H amilton County students who took the ACT college entrance exam in 2012 improved their scores in every subject area. That's an exciting and welcome report. The not so positive news is that despite the documented improvement, county students still trail their peers across the state and the nation. Of equal concern is that Tennessee — despite documented statewide improvement — is tied for second-to-last in the nation in overall ACT scores.
Hamilton County had an average composite score of 18.9 on the 2012 test. That's an improvement over 18.7 in 2011. Tennessee's average composite score for 2012 is 19.7, up from 19.5 last year. Georgia students improved as well, scoring an average of 20.7 in 2012, an increase from 20.6 the previous year.
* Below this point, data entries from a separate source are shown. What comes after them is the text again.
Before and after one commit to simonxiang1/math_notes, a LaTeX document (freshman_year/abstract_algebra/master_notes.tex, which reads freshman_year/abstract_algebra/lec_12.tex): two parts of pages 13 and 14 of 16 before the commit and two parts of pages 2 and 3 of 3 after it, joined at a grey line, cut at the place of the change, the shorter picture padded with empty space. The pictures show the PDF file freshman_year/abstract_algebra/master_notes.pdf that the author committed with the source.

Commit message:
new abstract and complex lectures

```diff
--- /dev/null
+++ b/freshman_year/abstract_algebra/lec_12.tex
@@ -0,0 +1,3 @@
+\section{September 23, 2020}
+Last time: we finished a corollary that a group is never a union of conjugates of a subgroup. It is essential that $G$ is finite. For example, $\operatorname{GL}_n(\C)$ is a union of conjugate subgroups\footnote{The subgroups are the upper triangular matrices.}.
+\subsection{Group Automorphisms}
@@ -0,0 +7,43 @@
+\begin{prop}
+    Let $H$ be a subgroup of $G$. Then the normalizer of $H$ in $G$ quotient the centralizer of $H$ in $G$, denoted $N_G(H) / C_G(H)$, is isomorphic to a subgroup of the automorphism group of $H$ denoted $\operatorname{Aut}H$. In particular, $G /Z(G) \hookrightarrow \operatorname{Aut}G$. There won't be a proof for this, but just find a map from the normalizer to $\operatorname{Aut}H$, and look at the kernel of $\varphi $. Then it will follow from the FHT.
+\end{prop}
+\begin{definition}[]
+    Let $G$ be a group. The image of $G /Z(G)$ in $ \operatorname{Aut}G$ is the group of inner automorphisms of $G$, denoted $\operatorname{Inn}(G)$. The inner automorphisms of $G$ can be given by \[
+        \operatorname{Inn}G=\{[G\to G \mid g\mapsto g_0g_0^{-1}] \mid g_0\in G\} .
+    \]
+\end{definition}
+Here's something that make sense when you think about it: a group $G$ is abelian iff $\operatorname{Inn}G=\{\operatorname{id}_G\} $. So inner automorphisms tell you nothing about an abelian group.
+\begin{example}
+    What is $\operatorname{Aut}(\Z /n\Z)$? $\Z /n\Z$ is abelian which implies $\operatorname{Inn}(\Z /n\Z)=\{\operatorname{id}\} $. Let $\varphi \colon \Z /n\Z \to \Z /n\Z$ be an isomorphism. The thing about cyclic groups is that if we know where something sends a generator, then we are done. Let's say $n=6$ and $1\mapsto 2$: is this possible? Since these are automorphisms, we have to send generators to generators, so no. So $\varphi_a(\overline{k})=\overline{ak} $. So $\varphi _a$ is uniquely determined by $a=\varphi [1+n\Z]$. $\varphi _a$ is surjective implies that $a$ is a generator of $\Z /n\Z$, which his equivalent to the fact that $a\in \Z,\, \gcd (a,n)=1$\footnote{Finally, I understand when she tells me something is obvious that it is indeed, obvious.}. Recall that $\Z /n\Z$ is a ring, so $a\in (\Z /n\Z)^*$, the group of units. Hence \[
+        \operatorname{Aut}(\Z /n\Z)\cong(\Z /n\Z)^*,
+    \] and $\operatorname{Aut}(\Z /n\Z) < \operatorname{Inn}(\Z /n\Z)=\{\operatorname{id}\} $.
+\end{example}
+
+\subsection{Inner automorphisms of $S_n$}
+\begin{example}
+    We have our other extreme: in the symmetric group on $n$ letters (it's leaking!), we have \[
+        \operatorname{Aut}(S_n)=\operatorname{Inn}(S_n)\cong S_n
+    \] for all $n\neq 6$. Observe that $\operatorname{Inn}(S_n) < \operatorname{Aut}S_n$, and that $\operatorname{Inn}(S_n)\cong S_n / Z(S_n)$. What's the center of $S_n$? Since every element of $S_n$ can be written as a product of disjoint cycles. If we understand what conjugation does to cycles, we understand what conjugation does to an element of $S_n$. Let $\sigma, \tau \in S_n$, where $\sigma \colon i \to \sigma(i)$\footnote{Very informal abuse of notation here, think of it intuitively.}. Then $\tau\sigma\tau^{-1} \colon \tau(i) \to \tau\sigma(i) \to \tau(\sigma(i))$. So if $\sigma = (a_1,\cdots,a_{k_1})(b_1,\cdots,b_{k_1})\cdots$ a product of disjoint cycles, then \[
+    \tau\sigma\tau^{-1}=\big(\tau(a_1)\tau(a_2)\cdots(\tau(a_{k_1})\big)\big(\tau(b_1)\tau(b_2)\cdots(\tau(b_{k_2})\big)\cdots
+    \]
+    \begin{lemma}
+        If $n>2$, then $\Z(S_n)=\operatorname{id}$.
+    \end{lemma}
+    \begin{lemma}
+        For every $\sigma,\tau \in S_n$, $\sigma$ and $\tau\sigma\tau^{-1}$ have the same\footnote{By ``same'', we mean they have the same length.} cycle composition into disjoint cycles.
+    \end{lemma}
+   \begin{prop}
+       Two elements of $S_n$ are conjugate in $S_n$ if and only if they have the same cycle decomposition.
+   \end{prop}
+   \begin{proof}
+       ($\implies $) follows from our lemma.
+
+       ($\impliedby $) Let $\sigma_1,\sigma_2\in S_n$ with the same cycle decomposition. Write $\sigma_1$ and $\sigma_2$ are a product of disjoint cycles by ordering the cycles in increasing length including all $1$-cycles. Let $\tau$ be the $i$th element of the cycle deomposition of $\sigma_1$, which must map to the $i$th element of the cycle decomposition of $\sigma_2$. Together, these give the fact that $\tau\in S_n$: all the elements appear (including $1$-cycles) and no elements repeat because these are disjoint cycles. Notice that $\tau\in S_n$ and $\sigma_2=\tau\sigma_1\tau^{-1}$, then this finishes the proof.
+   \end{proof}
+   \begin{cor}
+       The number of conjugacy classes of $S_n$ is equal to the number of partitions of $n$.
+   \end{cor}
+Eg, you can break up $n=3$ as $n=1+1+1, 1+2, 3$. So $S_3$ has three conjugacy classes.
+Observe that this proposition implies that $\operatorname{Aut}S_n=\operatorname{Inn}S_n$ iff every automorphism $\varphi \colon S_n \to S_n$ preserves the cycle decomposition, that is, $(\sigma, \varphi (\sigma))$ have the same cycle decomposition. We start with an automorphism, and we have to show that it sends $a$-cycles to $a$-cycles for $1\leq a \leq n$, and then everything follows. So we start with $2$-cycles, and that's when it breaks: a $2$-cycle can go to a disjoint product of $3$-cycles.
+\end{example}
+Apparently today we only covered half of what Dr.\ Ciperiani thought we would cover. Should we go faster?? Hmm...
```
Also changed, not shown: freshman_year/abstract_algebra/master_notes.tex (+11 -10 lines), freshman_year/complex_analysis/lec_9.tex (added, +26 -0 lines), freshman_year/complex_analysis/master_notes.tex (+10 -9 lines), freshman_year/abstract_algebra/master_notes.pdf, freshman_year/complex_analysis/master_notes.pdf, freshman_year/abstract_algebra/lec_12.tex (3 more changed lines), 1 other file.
The national average, though, is 21.1. Minnesota, the state with the highest average composite score posted a 22.8. Tennessee and Georgia students clearly have academic ground to make up.
Even so, the 2012 scores in both states can be viewed in a positive light.
True, the scores, particularly in Tennessee, are low, but they are an improvement over those in the past. Incremental improvement in scores over several years rather than a huge jump in a single year is the best measure of progress when it comes to the ACT. That's happening in both Tennessee and Georgia. Besides, given the number of students who take the test annually, it is unlikely that a system or a state could produce a big gain in scores in a single year.
It is instructive to examine the test results. Generally speaking, the scores here, across the state and elsewhere in the nation reflect significant performance gaps between groups of students. In many instances, affluent students score better than economically disadvantaged students and white and Asian pupils fare better than black and Asian students. Closing those gaps won't be easy. Better teachers and improved curricula will help but that can't overcome societal issues — a preponderance of single-parent households in some school districts, for example — that put many students and schools at a disadvantage when it comes to test-taking and academic achievement.
Still, the widely taken ACT provides a valuable service. Since it is a uniform national test, it offers a reasonably reliable state-to-state comparison of student performance. It also serves as a fair predictor of how well an individual student is prepared for college.
Using those measuring sticks, it is safe to say that Tennessee — tied with Arizona and the District of Columbia for second-to-last in the nation for overall scores and ahead of only Mississippi — and Georgia students are at a disadvantage. If the ACT scores are to be believed, they will find it hard to compete with their peers for good-paying jobs that now require high levels of learning and technical expertise, or to find success at demanding two- and four-year colleges and universities.
The ACT scores for 2012 are mixed blessing. They indicate progress in both local and state schools, but indicate that improvement is needed if they are to approach equality with those in much of the rest of the nation.